Written by A Guest Blogger
My name is Rebecca Elizabeth and I am currently studying for my masters in law at the London School of Economics. My husband (then fiancé) made the decision to pay off all his debts whilst being an undergraduate student. We learnt so much from this experience, and with so many other students struggling with money management, I decided to start a blog about personal finance so students could share the tips and ideas we learnt – SavingScotts was born!
And here I am to share some of that wisdom with you on the Student Nannies’ blog in this guest post. Autumn term is coming to a close and odds are you’re finding yourself at the end of your student loans. With money running short, Christmas presents and parties adding up, you need some money saving tips to make it until the January loan installment. Here’s my top ten thrifty tricks for students….
- Cook with friends. Food shopping for one can be quite expensive as often you will purchase larger quantities than you need just because it is the smallest amount available. Shopping and cooking with friends allows you to share the workload, take advantage of special bulk offers and reduce the cost of your weekly shop.
- Buy your textbooks secondhand. Textbooks are extortionately expensive, especially from the campus bookstore. Odds are you can find a much more reasonably priced second-hand copy from someone in the year above you. Check to see if your department runs book sales or see if there is a Facebook buy/sell page for your course.
- Don’t pay for a TV license if you don’t need it. If you are a student, your parents have a TV license and you are watching on a device not plugged into the mains, you do not need to pay for a license. If you do require a license don’t forget to reclaim the summer months you are not living away from home. For more information to help you understand if you need to pay click here.
- Take advantage of student discounts. Both NUS and UniDays offer great student discount systems well worth subscribing to. After all why pay full price when you don’t have. It is also always worth asking if a store/restaurant offers a student discount as it is not always clearly advertised (especially for smaller non-chain companies).
- Ask a member of staff what time their supermarket marks down food items and schedule your shops for that time. Typically supermarkets will do their biggest reductions at about 7/8pm. Most supermarkets have a designated reduced section for different departments (chilled, fresh, dry goods) so it is a good idea to familiarise yourself where these are in your local store.
- Get the best student bank account for you. Whilst the biggest selling point for most student bank accounts is their overdraft (not something we advocate dipping into) they will offer additional freebies including NUS cards, train or coach discount cards. Look at which of these freebies will be of most benefit and value to you when deciding who to bank with.
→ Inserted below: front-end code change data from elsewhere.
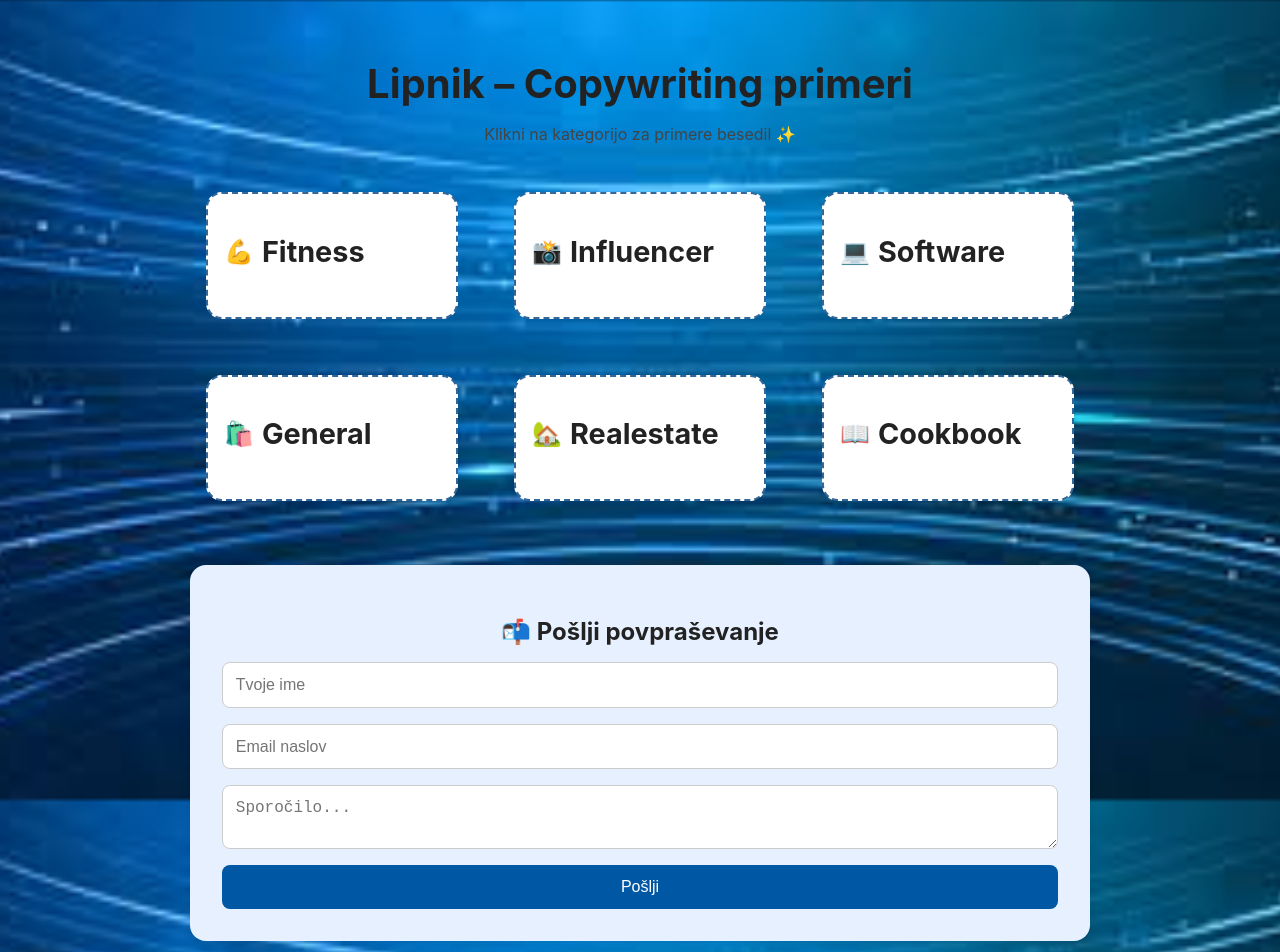
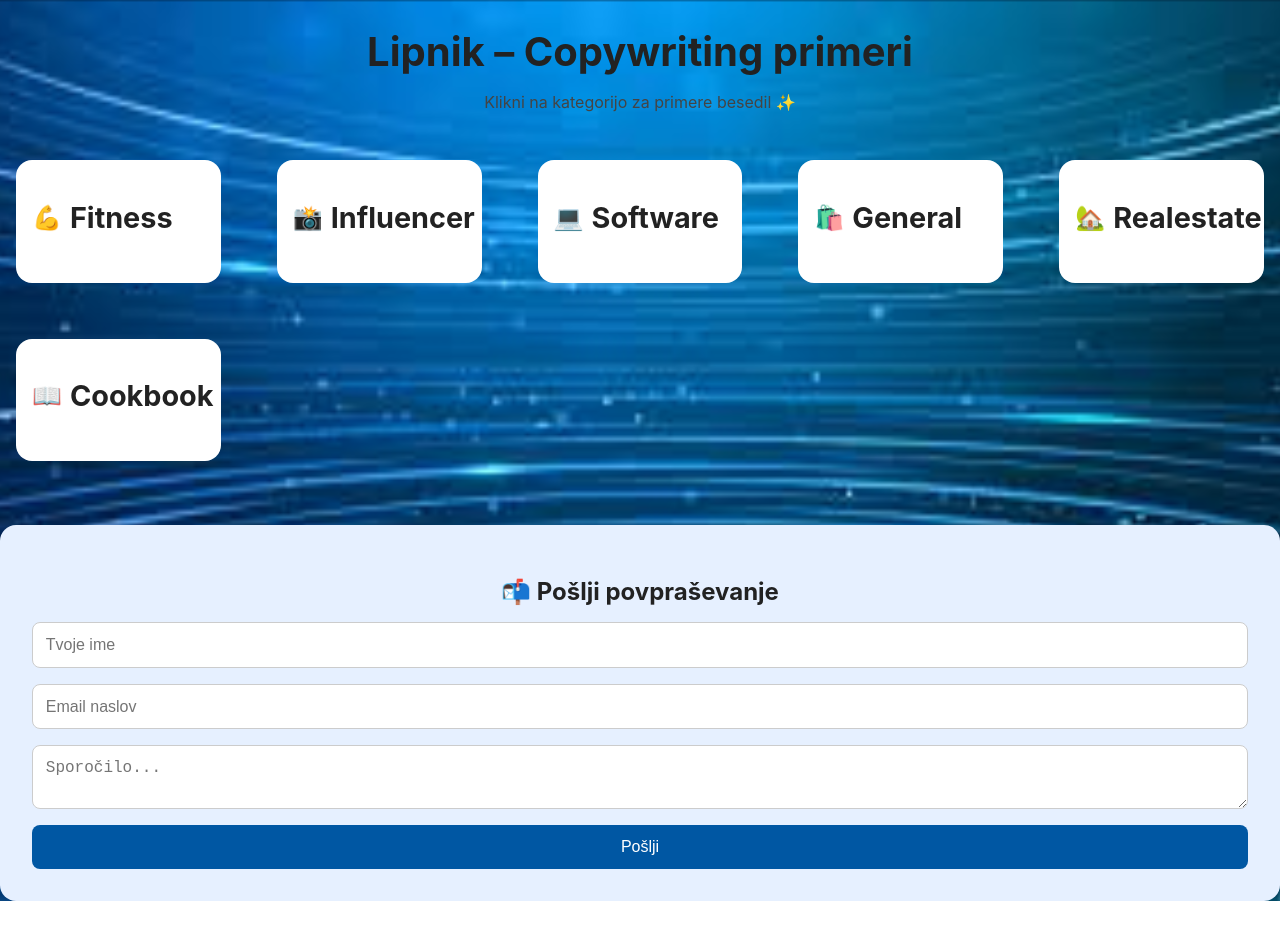
Before and after one commit to Lipnoxy/mycopywriting, a Next.js app: page / in a window 1280 px wide. Shown: the top 952 px of the page. After the commit the page ends 901 px from the top, so only its background shows below. Built offline with nearby package versions, Linux system fonts and the light colour scheme.

Commit message:
Update globals.css

```diff
--- a/styles/globals.css
+++ b/styles/globals.css
@@ -11,10 +11,17 @@ body {
 
 
 .page-container {
-  padding: 2rem;
-  max-width: 900px;
-  margin: 0 auto;
+  background: transparent;
 }
+
+.card {
+  background: rgba(255, 255, 255, 0.8); /* prosojno belo */
+}
+
+.contact-form {
+  background: rgba(255, 255, 255, 0.85); /* rahlo prosojno */
+}
+
 
 .title {
   font-size: 2.5rem;
@@ -33,16 +40,6 @@ body {
   display: grid;
   grid-template-columns: repeat(auto-fit, minmax(220px, 1fr));
   gap: 1.5rem;
-}
-
-.card {
-  background: white;
-  border-radius: 1rem;
-  padding: 1rem;
-  box-shadow: 0 4px 12px rgba(0, 0, 0, 0.05);
-  cursor: pointer;
-  transition: transform 0.2s ease;
-  border: 2px dashed #336699;
 }
 
 .card:hover {
@@ -79,14 +76,6 @@ pre {
   white-space: pre-wrap;
   font-size: 0.9rem;
   margin: 0.5rem 0 0 0;
-}
-
-.contact-form {
-  margin-top: 4rem;
-  background: white;
-  border-radius: 1rem;
-  padding: 2rem;
-  box-shadow: 0 4px 12px rgba(0, 0, 0, 0.1);
 }
 
 .contact-form h2 {
```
- Most students will work part-time during their studies in order to bring in some extra income. Working as a Student Nanny offers a great opportunity for flexible work schedules, avoids zero hours contracts and provides the chance for you to network with local professionals and gain valuable work experience. StudentNannies.com is a great place to look for nannying work suited to fit around a student’s busy schedule. If you are looking for something even more flexible consider getting an online job that allows you to work from home.
- Being on a tight budget doesn’t have to mean no fun. From free festivals, museums and galleries wherever you live there is sure to be plenty of free (or low cost events to go to). Don’t forget events on campus are also often low cost or free as they know students are on a small budget. You can also get 2for1 movies for the whole year for less than £2 (learn how ) making it a great budget outing as you can combine it with student price tickets for an extra discount.
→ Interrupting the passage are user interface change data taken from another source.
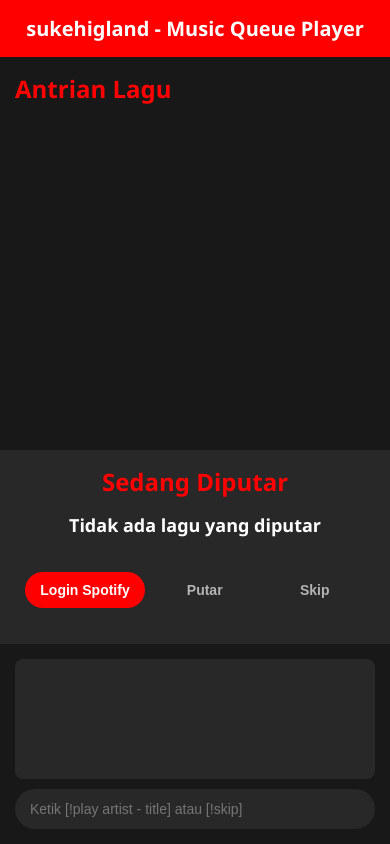
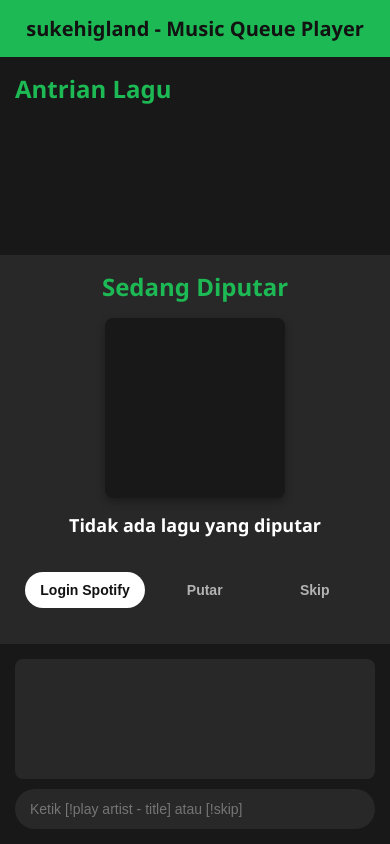
Before and after one commit to jarvis-id/jarvis-id.github.io, a plain HTML site: page index.html in a window 390 px wide. Drawn offline with Linux system fonts and the light colour scheme.

Commit message:
Update style.css

```diff
--- a/style.css
+++ b/style.css
@@ -1,6 +1,6 @@
-/* style.css (Untuk YouTube) */
+/* style.css (Untuk Spotify, Responsive) */
 :root {
-  --youtube-red: #FF0000;
+  --spotify-green: #1DB954;
   --spotify-black: #121212;
   --spotify-dark-gray: #181818;
   --spotify-gray: #282828;
@@ -12,19 +12,18 @@
 
 body {
   font-family: 'Segoe UI', Tahoma, Geneva, Verdana, sans-serif;
-  background-color: var(--spotify-black);
-  color: var(--spotify-white);
+  background-color: var(--spotify-black); color: var(--spotify-white);
   display: flex; flex-direction: column; min-height: 100vh;
 }
 
 .header {
-  background-color: var(--youtube-red);
-  padding: 15px; text-align: center; font-size: 24px; font-weight: bold; color: var(--spotify-white);
+  background-color: var(--spotify-green); padding: 15px; text-align: center;
+  font-size: 24px; font-weight: bold; color: var(--spotify-black);
 }
 
 .container { display: flex; flex: 1; }
 .queue-container { flex: 1; padding: 20px; overflow-y: auto; background-color: var(--spotify-dark-gray); }
-.queue-container h2 { margin-bottom: 20px; color: var(--youtube-red); }
+.queue-container h2 { margin-bottom: 20px; color: var(--spotify-green); }
 
 .player-container {
   width: 350px; background-color: var(--spotify-gray); padding: 20px;
@@ -32,17 +31,12 @@ body {
 }
 
 .now-playing { text-align: center; margin-bottom: 20px; width: 100%; }
-.now-playing h2 { color: var(--youtube-red); margin-bottom: 15px; }
+.now-playing h2 { color: var(--spotify-green); margin-bottom: 15px; }
 
-/* === GAYA BARU UNTUK PLAYER YOUTUBE === */
-#youtube-player {
-  width: 100%;
-  aspect-ratio: 16 / 9; /* Menjaga rasio video 16:9 */
-  background-color: var(--spotify-dark-gray);
-  margin-bottom: 15px;
-  border-radius: 8px;
-  overflow: hidden; /* Memastikan IFrame tidak keluar dari border-radius */
-  box-shadow: 0 4px 8px rgba(0, 0, 0, 0.3);
+.album-art {
+  width: 250px; height: 250px; background-color: var(--spotify-dark-gray);
+  margin: 0 auto 15px; background-size: cover; background-position: center;
+  border-radius: 8px; box-shadow: 0 4px 8px rgba(0, 0, 0, 0.3);
 }
 
 .song-info { margin-bottom: 15px; padding: 0 10px; }
@@ -52,12 +46,13 @@ body {
 .controls { display: flex; justify-content: center; margin-bottom: 20px; gap: 10px; width: 100%; }
 
 button {
-  background-color: var(--youtube-red); color: var(--spotify-white); border: none; padding: 12px 20px;
+  background-color: var(--spotify-green); color: var(--spotify-black); border: none; padding: 12px 20px;
   border-radius: 25px; cursor: pointer; font-weight: bold; font-size: 14px;
   transition: all 0.3s ease; min-width: 100px; text-align: center;
 }
-button:hover { background-color: #e60000; transform: scale(1.05); }
+button:hover { background-color: #1ed760; transform: scale(1.05); }
 button:disabled { background-color: var(--spotify-gray); color: var(--spotify-light-gray); cursor: not-allowed; transform: none; }
+#loginBtn { background-color: var(--spotify-white); color: var(--spotify-black); }
 
 .queue-list { list-style-type: none; padding: 0; }
 .queue-item {
@@ -65,7 +60,7 @@ button:disabled { background-color: var(--spotify-gray); color: var(--spotify-li
   display: flex; justify-content: space-between; align-items: center; transition: all 0.2s ease;
 }
 .queue-item:hover { background-color: #3e3e3e; }
-.queue-item.playing { border-left: 5px solid var(--youtube-red); background-color: #383838; }
+.queue-item.playing { border-left: 5px solid var(--spotify-green); background-color: #383838; }
 
 .queue-item-info { flex: 1; overflow: hidden; }
 .queue-item-info strong { display: block; margin-bottom: 5px; white-space: nowrap; overflow: hidden; text-overflow: ellipsis; }
@@ -75,7 +70,7 @@ button:disabled { background-color: var(--spotify-gray); color: var(--spotify-li
 .chat-messages { height: 150px; overflow-y: auto; margin-bottom: 10px; padding: 10px; background-color: var(--spotify-gray); border-radius: 8px; font-size: 14px; }
 .chat-message { margin-bottom: 8px; padding-bottom: 8px; border-bottom: 1px solid var(--spotify-dark-gray); word-break: break-word; }
 .chat-message:last-child { border-bottom: none; margin-bottom: 0; }
-.chat-message.system { color: var(--youtube-red); font-style: italic; }
+.chat-message.system { color: var(--spotify-green); font-style: italic; }
 .chat-message.error { color: #ff4d4d; }
 
 .chat-input { display: flex; margin-top: 10px; }
@@ -94,6 +89,7 @@ button:disabled { background-color: var(--spotify-gray); color: var(--spotify-li
   .header { font-size: 20px; }
   .container { flex-direction: column; }
   .player-container { width: 100%; padding: 15px; border-left: none; border-top: 1px solid var(--spotify-dark-gray); }
+  .album-art { width: 180px; height: 180px; }
   .queue-container { padding: 15px; overflow-y: visible; }
   .song-title { font-size: 18px; }
   .chat-messages { height: 120px; }
```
When the next student loan comes pays out in January there are couple of things you can do to make your money go even further next term :
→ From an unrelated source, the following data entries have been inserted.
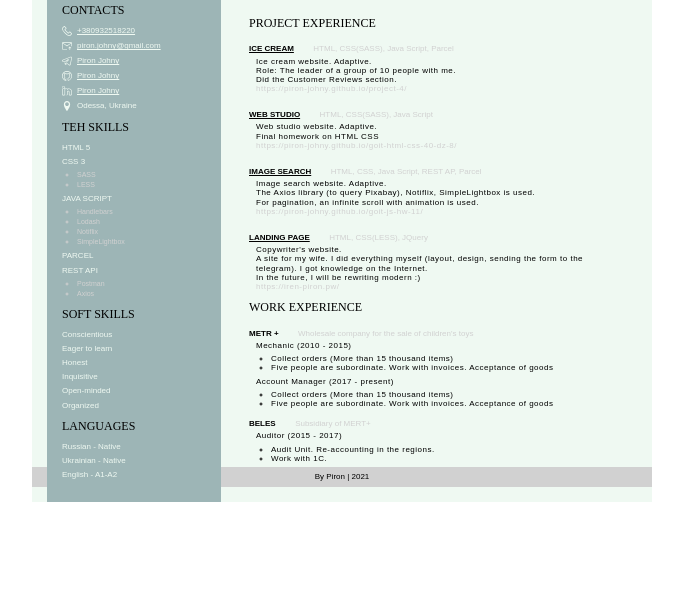
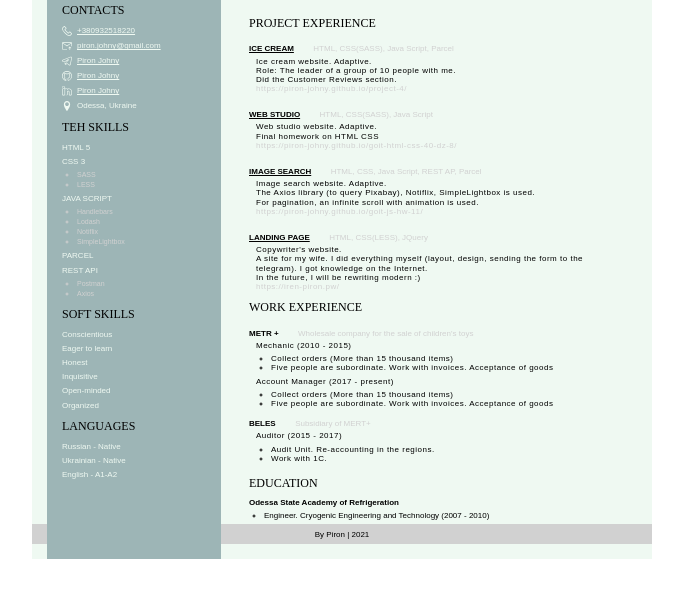
Before and after one commit to piron-johny/resume, a website built with Parcel: page src/index.html in a window 1280 px wide. Shown: the part 171-768 px from the top of the page, without its empty margins (298-981 px from the left). Built offline with nearby package versions, Linux system fonts and the light colour scheme; a web font is replaced by a local one.

Commit message:
Испаравил readme. Добавил секцию education

```diff
--- a/src/partials/main.html
+++ b/src/partials/main.html
@@ -1,4 +1,5 @@
 <main class="content">
   <include src="./partials/sec-projects.html"></include>
   <include src="./partials/sec-work.html"></include>
+  <include src="./partials/sec-education.html"></include>
 </main>
--- /dev/null
+++ b/src/partials/sec-education.html
@@ -0,0 +1,7 @@
+<section class="education">
+  <h3 class="education__title">education</h3>
+  <h4 class="education__subtitle">Odessa State Academy of Refrigeration</h4>
+  <ul class="education__list">
+    <li class="education__item">Engineer. Cryogenic Engineering and Technology (2007 - 2010)</li>
+  </ul>
+</section>
--- a/src/sass/components/_section.scss
+++ b/src/sass/components/_section.scss
@@ -1,5 +1,6 @@
 .project__title,
-.work__title {
+.work__title,
+.education__title {
   text-transform: uppercase;
   font-size: 12px;
   font-family: Belgrano;
@@ -45,8 +46,20 @@
 .work__date {
   margin-bottom: 4px;
 }
-.work__activities {
+.work__activities,
+.education__list {
   margin-bottom: 4px;
   list-style: circle;
   padding-left: 15px;
 }
+.education__subtitle {
+  font-weight: 600;
+  font-size: 8px;
+  margin-bottom: 4px;
+}
+.education__list {
+  list-style: circle;
+}
+.education__item {
+  font-size: 8px;
+}
```
Also changed, not shown: README.md.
- Pay your rent first. Most landlords if you ask are happy for you to pay several months upfront, just be sure to ask first so they know that is what you are doing. When you get your termly student finance in, pay that term’s rent.
- Pop the remaining money into a separate account. Pay yourself an income. Odds are you get student finance three times a year, you might also get some sporadic scholarships or grants. When money comes in so irregularly it can feel tricky to establish a budget. Open up a separate account and set up a standing order for your ‘salary’. Depending on how easy you find it to manage your money you may wish to ‘pay yourself’ weekly, bi-weekly or monthly. Just do what best suits you and your spending habits.
With some creative ideas you can make living on a student budget a liberating not limiting experience.
For more information on any of the above, take a look at SavingScotts. We have tons of articles on managing, earning and saving money all aimed at students and millennials.